In a guest post for Fintech Focus, Daniel Marcus, Global Head of Strategy and Business Development at Tradition, highlights why naysayers predicting the decline of voice trading are failing to see the crucial role it plays in the new digital age of hybrid trading.
The argument that voice brokering has diminished and that the choice between voice trading and electronic trading is binary, and one must compete with the other in the modern trading ecosystem, is inaccurate. Whilst it is true that liquidity available on electronic trading platforms has continued to rise significantly over the past few years, the continued claim that voice brokerage is dying as a result is exaggerated.
If we consider the OTC derivatives market as an example, transactions are generally designed to hedge exposure and are therefore risk reducing. Accordingly, they often involve high-value (therefore notional amounts that are on average significantly larger than those traded on electronic venues) multi-leg transactions with varying degrees of liquidity and participation which require specific tailoring to meet the needs of individual participants. Using a purely electronic market to facilitate such trades would be challenging and potentially significantly increase the market impact for participants.
Tradition believes that in relevant non-commoditised OTC markets the choice is not a simple case of using one or the other, but rather, a hybrid model that combines voice and electronic liquidity/trading.

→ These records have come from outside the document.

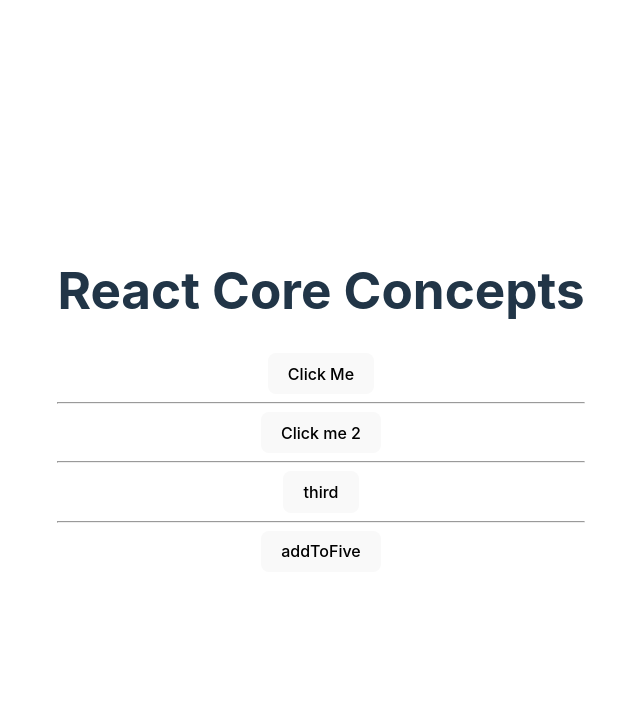
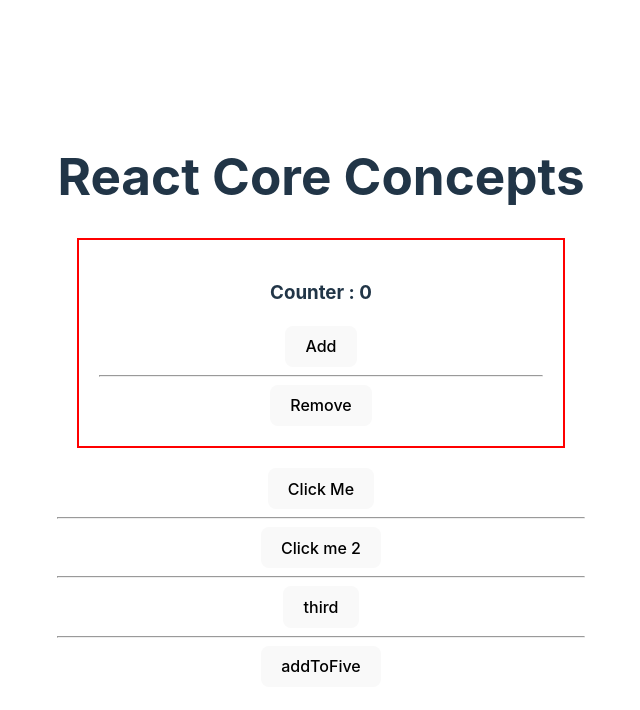
Before and after one commit to SudiptaRoy05/explore-react, a React (Vite) app: page / in a window 1280 px wide. Shown: the top 710 px of the page, without its empty margins (319-959 px from the left). Built offline with nearby package versions, Linux system fonts and the light colour scheme.

Commit message:
use state

```diff
--- a/src/App.jsx
+++ b/src/App.jsx
@@ -1,5 +1,6 @@
 
 import './App.css'
+import Counter from './Counter'
 
 function App() {
 
@@ -18,6 +19,7 @@
   return (
     <>
       <h1>React Core Concepts</h1>
+      <Counter></Counter>
       <button onClick={handleClick}>Click Me</button>
       <hr />
       <button onClick={handleClicks}>Click me 2</button>
--- /dev/null
+++ b/src/Counter.jsx
@@ -0,0 +1,23 @@
+import { useState } from "react"
+
+export default function Counter(){
+    const [count, setCount] = useState(0);
+
+    const handleCount =()=>{
+        const newCount = count+1;
+        setCount(newCount);
+    }
+
+    const handleReduce =()=>{
+        const newCount = count-1;
+        setCount(newCount);
+    }
+
+    return(
+        <div style={{border:'solid 2px red', padding:'20px', margin:'20px'}}>
+            <h3>Counter : {count}</h3>
+            <button onClick={handleCount}>Add</button><hr />
+            <button onClick={handleReduce}>Remove</button>
+        </div>
+    )
+}
```
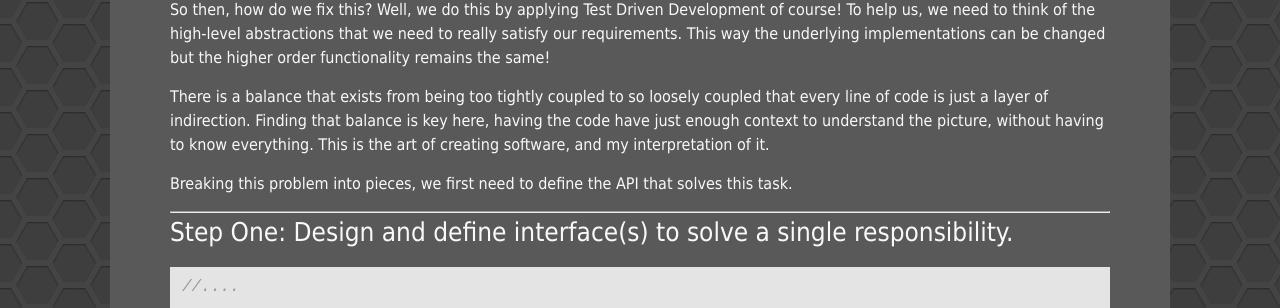
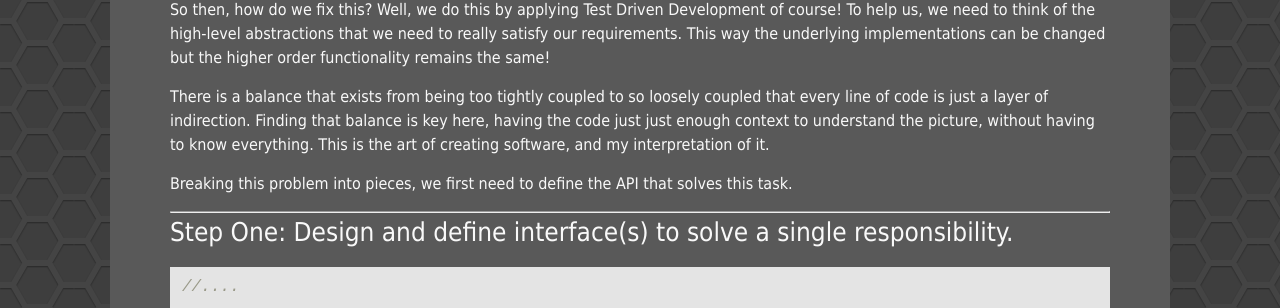
Before and after one commit to Unthrottled/blog, a Jekyll site: the page built from _posts/2017-12-29-PeanutButter-Driven-Devolpment.md, in a window 1280 px wide and 1400 px high, scrolled down 2204 px. Shown: the part 173-481 px from the top of the window. Built offline with Jekyll 4.4.1, drawn with Linux system fonts in a browser that asks for light colours; some of the changed lines change nothing that is shown; some of the changed text lies outside the part shown.

Commit message:
Some updates

```diff
--- a/_posts/2017-12-29-PeanutButter-Driven-Devolpment.md
+++ b/_posts/2017-12-29-PeanutButter-Driven-Devolpment.md
@@ -91,7 +91,7 @@
 This way the underlying implementations can be changed but the higher order functionality remains the same!
 
 There is a balance that exists from being too tightly coupled to so loosely coupled that every line of code is just a layer of indirection.
-Finding that balance is key here, having the code have just enough context to understand the picture, without having to know everything.
+Finding that balance is key here, having the code just just enough context to understand the picture, without having to know everything.
 This is the art of creating software, and my interpretation of it.
 
 Breaking this problem into pieces, we first need to define the API that solves this task.
@@ -155,9 +155,11 @@
   }
 
   /**
-   *
-   * @param liquidContainer
-   * @return
+   * Fills the given container to the floor of the halfway mark.
+   * @param liquidContainer a container that is less than half full.
+   * @return a container that is half full.
+   * @throws IllegalArgumentException when given a more than half filled container
+             (we are half full people here)
    */
   public LiquidContainer fillContainerHalfWay(LiquidContainer liquidContainer){
     return liquidContainer;
```
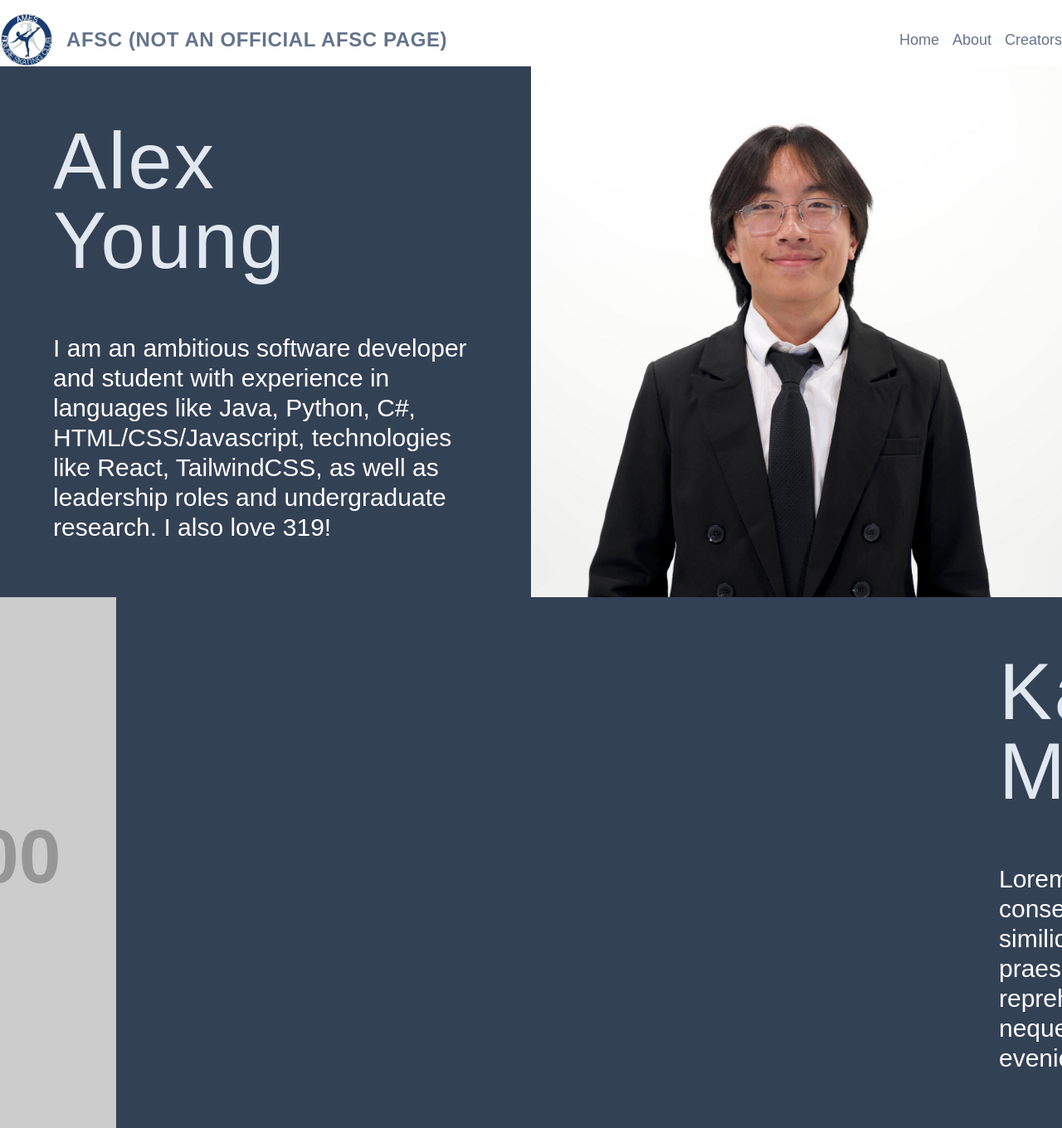
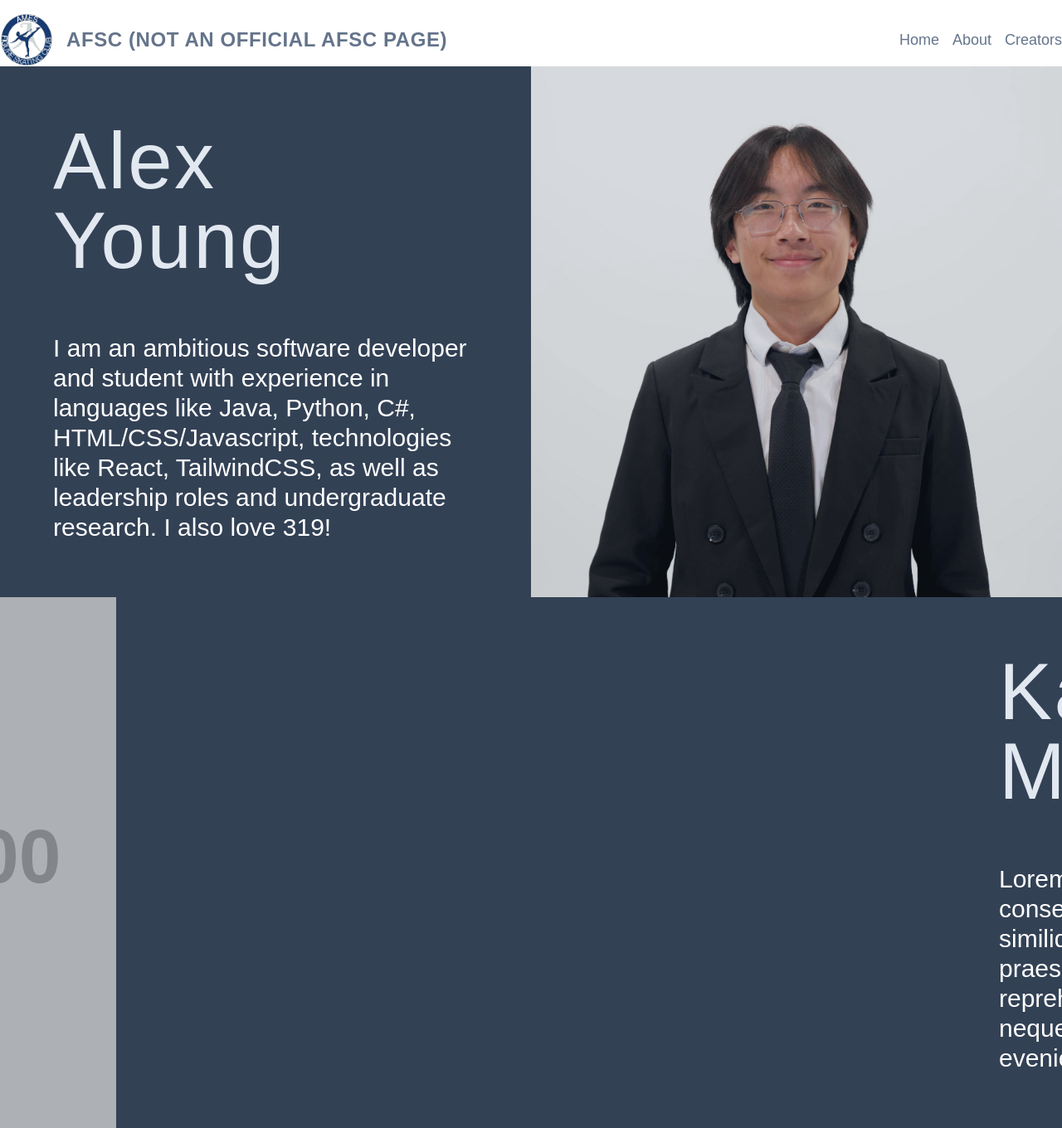
Before and after one commit to alex-yng/mockAFSC, a React (Vite) app: page /creators in a window 1280 px wide. Shown: the whole page at 83% size. Built offline with nearby package versions, Linux system fonts and the light colour scheme; a web font is replaced by a local one.

Commit message:
added hover effect on creators imgs

```diff
--- a/src/pages/Creators.jsx
+++ b/src/pages/Creators.jsx
@@ -57,7 +57,7 @@ export default function Creators() {
         </div>
         <div className="grid place-items-center animate-[slideLeft_1.3s] p-8 sm:p-12 md:p-16 lg:p-0">
           <img
-            className="size-64 sm:size-80 md:size-96 lg:size-full rounded-2xl lg:rounded-none"
+            className="size-64 sm:size-80 md:size-96 lg:size-full rounded-2xl lg:rounded-none hover:scale-110 opacity-80 hover:opacity-100 lg:hover:scale-100 transition-[transform,opacity] duration-500"
             src="/alexPFP.jpg"
           />
         </div>
@@ -80,7 +80,7 @@ export default function Creators() {
         </div>
         <div className="grid place-items-center animate-[slideLeft_1.7s] lg:animate-[slideRight_1.5s] p-8 sm:p-12 md:p-16 lg:p-0">
           <img
-            className="size-64 sm:size-80 md:size-96 lg:size-full rounded-2xl lg:rounded-none"
+            className="size-64 sm:size-80 md:size-96 lg:size-full rounded-2xl lg:rounded-none hover:scale-110 opacity-80 hover:opacity-100 lg:hover:scale-100 transition-[transform,opacity] duration-500"
             src="https://fakeimg.pl/1200x1200"
           />
         </div>
```
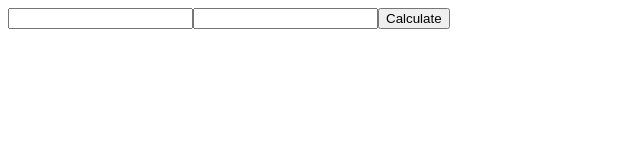
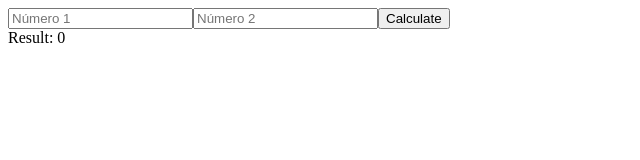
Before and after one commit to Deliaaan/BJT-polarization-calculator, a Next.js app in the folder bjt-calculator/: page / in a window 1280 px wide. Shown: the top 160 px of the page, without its empty margins (0-640 px from the left). Built offline with nearby package versions, Linux system fonts and the light colour scheme.

Commit message:
Add: simple calculator component

```diff
--- a/bjt-calculator/components/valueField.tsx
+++ b/bjt-calculator/components/valueField.tsx
@@ -1,11 +1,48 @@
-import Form from "next/form";
+"use client";
 
-export default function sumOfTwo() {
-    return (
-        <form>
-            <input type="number" name="sum1" id="sum1" />
-            <input type="number" name="sum2" id="sum2" />
-            <button>Calculate</button>
-        </form>
-    )
+import { useState } from "react";
+
+export default function Calculator() {
+  const [num1, setNum1] = useState("");
+  const [num2, setNum2] = useState("");
+  const [result, setResult] = useState("0");
+
+  const handleSubmit = (e: React.FormEvent<HTMLFormElement>) => {
+    e.preventDefault();
+
+    const suma = parseFloat(num1) + parseFloat(num2);
+
+    if (isNaN(suma)) {
+        console.log("DEBUG: num1:", num1, "num2:", num2);
+      setResult("Please enter valid numbers");
+    } else {
+      setResult(suma.toString());
+    }
+  };
+
+  return (
+    <div className="p-4 flex flex-col gap-4">
+      <form onSubmit={handleSubmit} className="flex flex-col w-48 gap-2">
+        <input
+          type="number"
+          placeholder="Número 1"
+          className="border p-1"
+          value={num1}
+          onChange={(e) => setNum1(e.target.value)}
+        />
+        <input
+          type="number"
+          value={num2}
+          onChange={(e) => setNum2(e.target.value)}
+          placeholder="Número 2"
+          className="border p-1"
+        />
+        <button type="submit" className="bg-blue-500 text-white rounded p-2">
+          Calculate
+        </button>
+      </form>
+
+      {result && <div className="font-bold">Result: {result}</div>}
+    </div>
+  );
 }
```
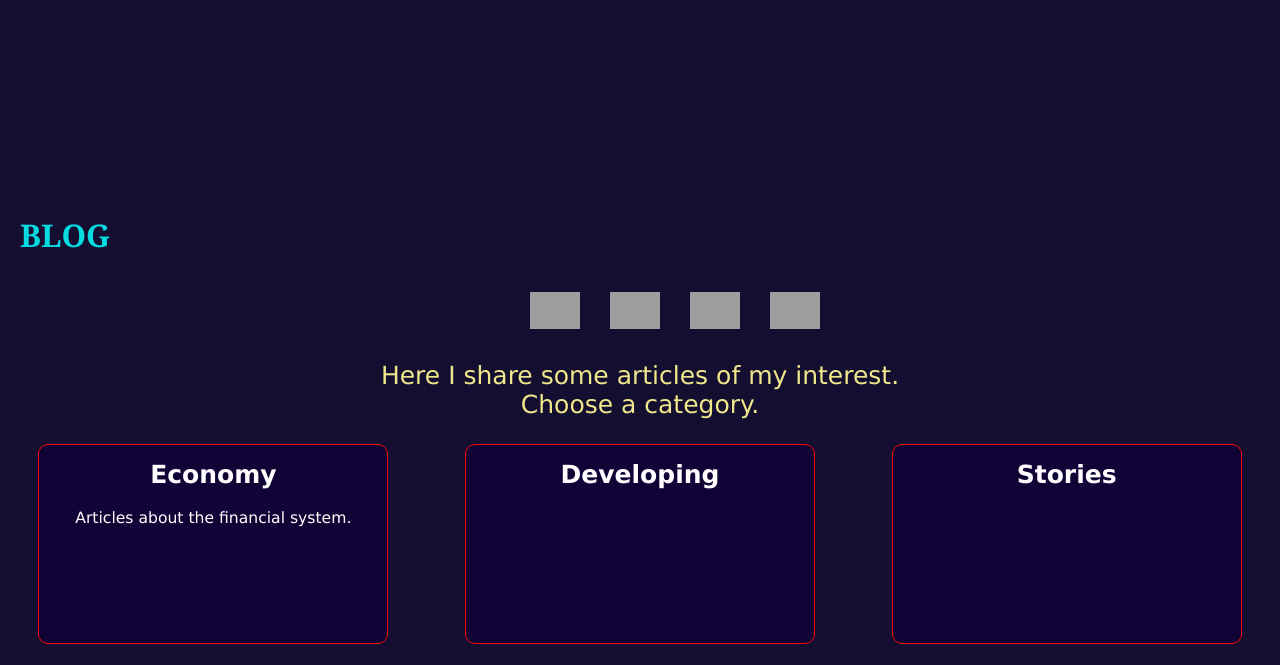
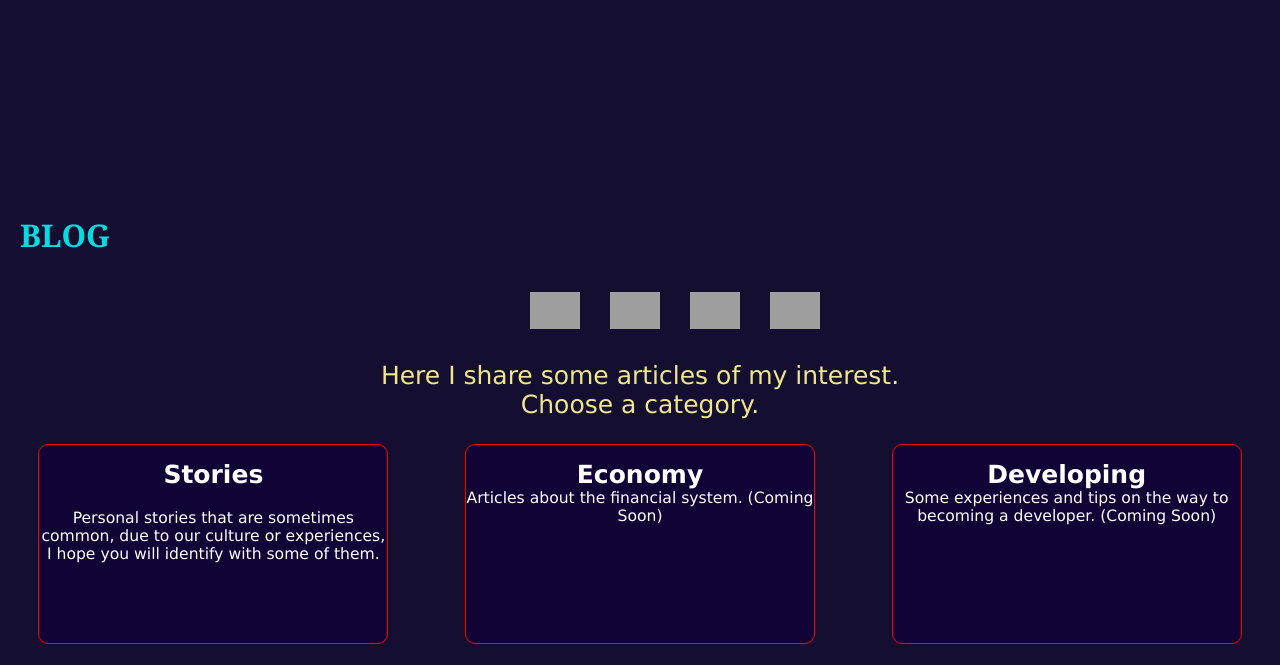
Before and after one commit to cyberguz/cyberguz, a plain HTML site: page index.html in a window 1280 px wide. Shown: the part 1110-1775 px from the top of the page. Drawn offline with Linux system fonts and the light colour scheme; grey boxes are pictures that could not be loaded.

Commit message:
en index: cambie el orden de las secciones del blog, corri mas a la derecha contactame en el footer

```diff
--- a/index.html
+++ b/index.html
@@ -116,17 +116,21 @@
       </div>
         <section class="Blog">
             <div class="articulo">
-                <a href=""><h1>Economy</h1>
-                <div id="description" >
-                    <p>Articles about the financial system.</p>
-                </div></a>
+                <a href="https://cyberguz.github.io/projects/blog/blog.html"><h1>Stories</h1><div id="description" >
+                  <p>Personal stories that are sometimes common, due to our culture or experiences, I hope you will identify with some of them.</p>
+              </div></a>
             </div>
             <div class="articulo">
-                <a href=""><h1>Developing</h1></a>
-            </div>
-            <div class="articulo">
-                <a href="https://cyberguz.github.io/projects/blog/blog.html"><h1>Stories</h1></a>
-            </div>
+              <a href=""><h1>Economy</h1>
+              <div>
+                  <p>Articles about the financial system. (Coming Soon)</p>
+              </div></a>
+          </div>
+          <div class="articulo">
+              <a href=""><h1>Developing</h1><div>
+                <p>Some experiences and tips on the way to becoming a developer. (Coming Soon)</p>
+            </div></a>
+          </div>
 
         </section>
         <section id="contacto" class="Contac_me">
@@ -144,7 +148,6 @@
             <!--<a href=""><img src="https://i.imgur.com/d0X0tJk.png" alt="logo_facebook"></a>-->
             <a href="https://github.com/cyberguz"><img src="https://i.imgur.com/KrTuLoy.png" alt="logo_gihub"></a>
             <a href="https://www.linkedin.com/in/carlos-guzman-38169643/"><img src="https://i.imgur.com/CPRuMhg.png" alt="logo_likedin"></a>
-
         </div>
     </footer>
 </body>
--- a/style.css
+++ b/style.css
@@ -306,6 +306,7 @@ h1 strong {
     font-size: 4rem;
     font-family: Verdana, Geneva, Tahoma, sans-serif;
     text-decoration: none;
+
   }
   .articulo a h1 {
     padding-top: 15px;
@@ -313,7 +314,8 @@ h1 strong {
 
   }
 .articulo a:lang(es) {
-      font-size: 8rem;
+      font-size: 10rem;
+      line-height: 0.5;
 }
 #description p{
   padding-top: 20px;
@@ -335,6 +337,7 @@ h1 strong {
     color: white;
     margin-left: 10px;
     margin: 0px 0px 10px 0px;
+    padding-left: 20px;
 }
 .contact >p:lang(es) {
   font-size: 3.5rem;
```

This allows participants to benefit from the best of both worlds – taking the transparency, high quality market data and efficiency of electronic platforms and combining it with the customisability of voice arrangement through interaction with screen-based liquidity. By way of example the success of our OTC derivatives platform, Trad-X, and similar competitive platforms, particularly in the US, is testament to the fact that this model not only works, but also demonstrates, through their performance in terms of market share, the growing demand for flexible execution methods amongst market participants.
Another major advantage of hybrid markets is that the electronification of orders creates an audit trail. This allows for the capture of order and trade data that can then be utilised to address market issues. Take the example of the swap rate benchmark. This was previously based on indicative pricing, and was deemed vulnerable to manipulation. However, ICE Benchmark Administration now calculates the swap rate using irrefutable reference data based on actual firm bids/ offers and trades- something which was previously unheard of.
The fact is, voice broking and electronic trading complement each other well and necessarily so. There is no doubt that in non-commoditised OTC market products execution ecosystem, the fact that both have for the last few years, currently and will continue to exist symbiotically in most areas (Rates, Credit and FX Derivatives being prime examples) is the reason these markets have been able to function so well during the on-going development of global regulatory reform. Despite the potential negative implications on liquidity driven by huge change in market structure, brokers, in combination with our highly efficient and effective hybrid marketplaces have ensured liquidity continues to be of the highest quality available to our market participants.
It’s about time the industry as a whole realised the benefits of this perfect combination.